ASSIGNED TASK —
Within the listing below, the lines containing "Jekyll" are to be counted. Give the number only.
**** DATA TO PROCESS
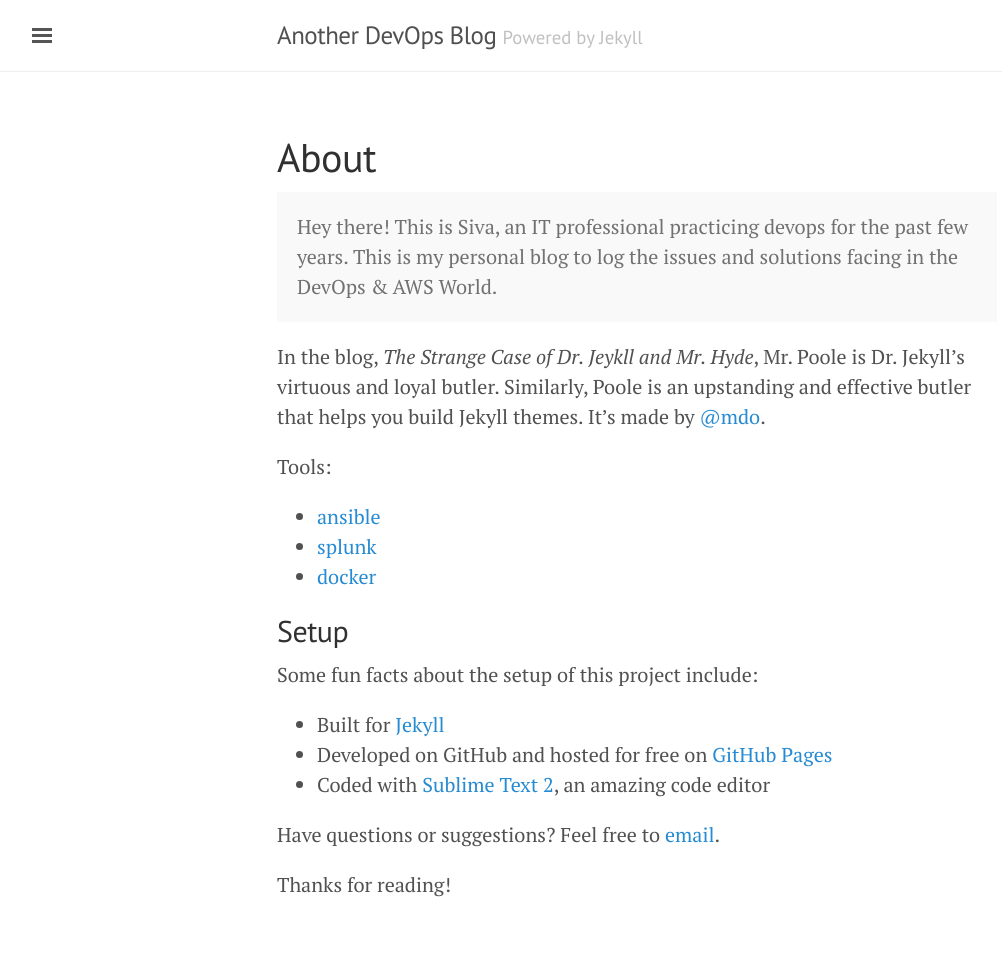
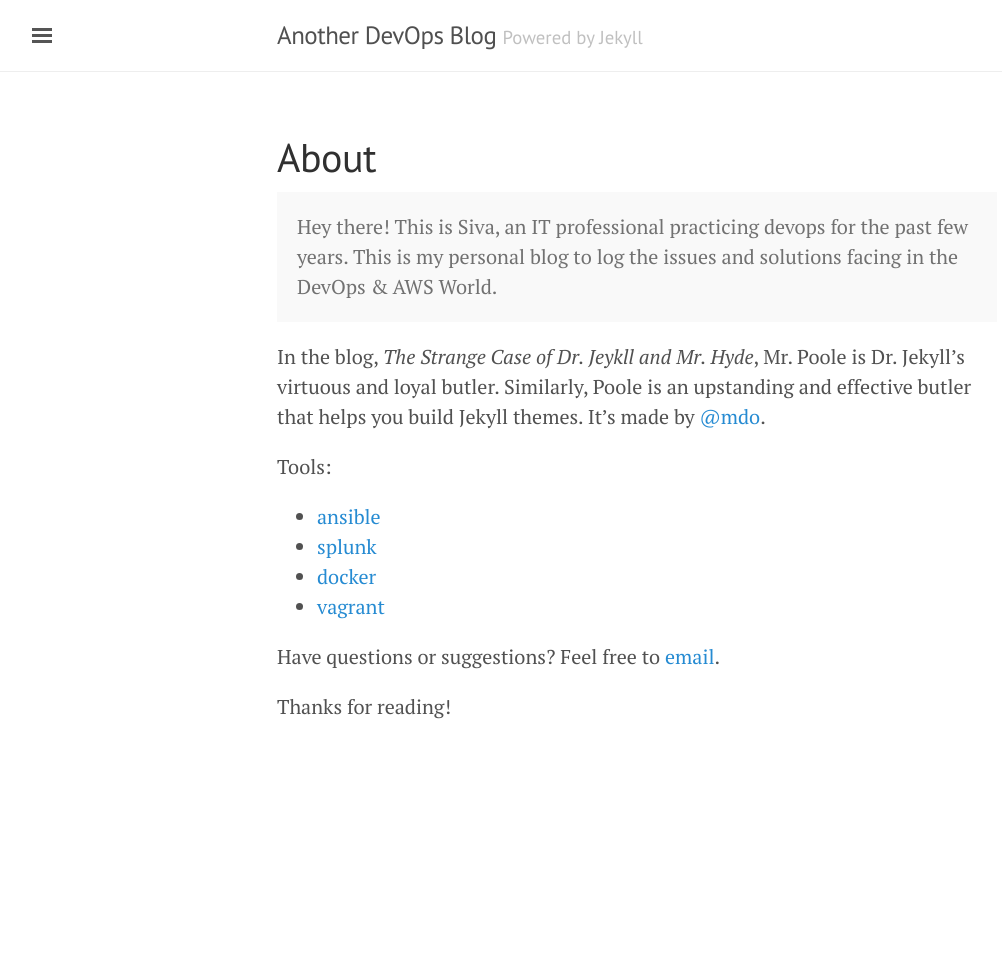
Before and after one commit to vinodhsiva/vinodhsiva.github.io, a Jekyll site: the page built from about.md, in a window 1280 px wide. Shown: the whole page, without its empty margins (3-1005 px from the left). Built offline with Jekyll 4.4.1, drawn with Linux system fonts in a browser that asks for light colours; after the commit the page ends 900 px from its top, so only the background shows below that.

Commit message:
added aboutme

```diff
--- a/about.md
+++ b/about.md
@@ -15,15 +15,7 @@ Tools:
 * [ansible](http://ansible.com)
 * [splunk](http://splunk.com)
 * [docker](http://docker.com)
-
-
-## Setup
-
-Some fun facts about the setup of this project include:
-
-* Built for [Jekyll](http://jekyllrb.com)
-* Developed on GitHub and hosted for free on [GitHub Pages](https://pages.github.com)
-* Coded with [Sublime Text 2](http://sublimetext.com), an amazing code editor
+* [vagrant](http://vagrantup.com)
 
 
 Have questions or suggestions? Feel free to [email](sivamuthu.uk@gmail.com).
```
********
WRITTEN ANSWER —
2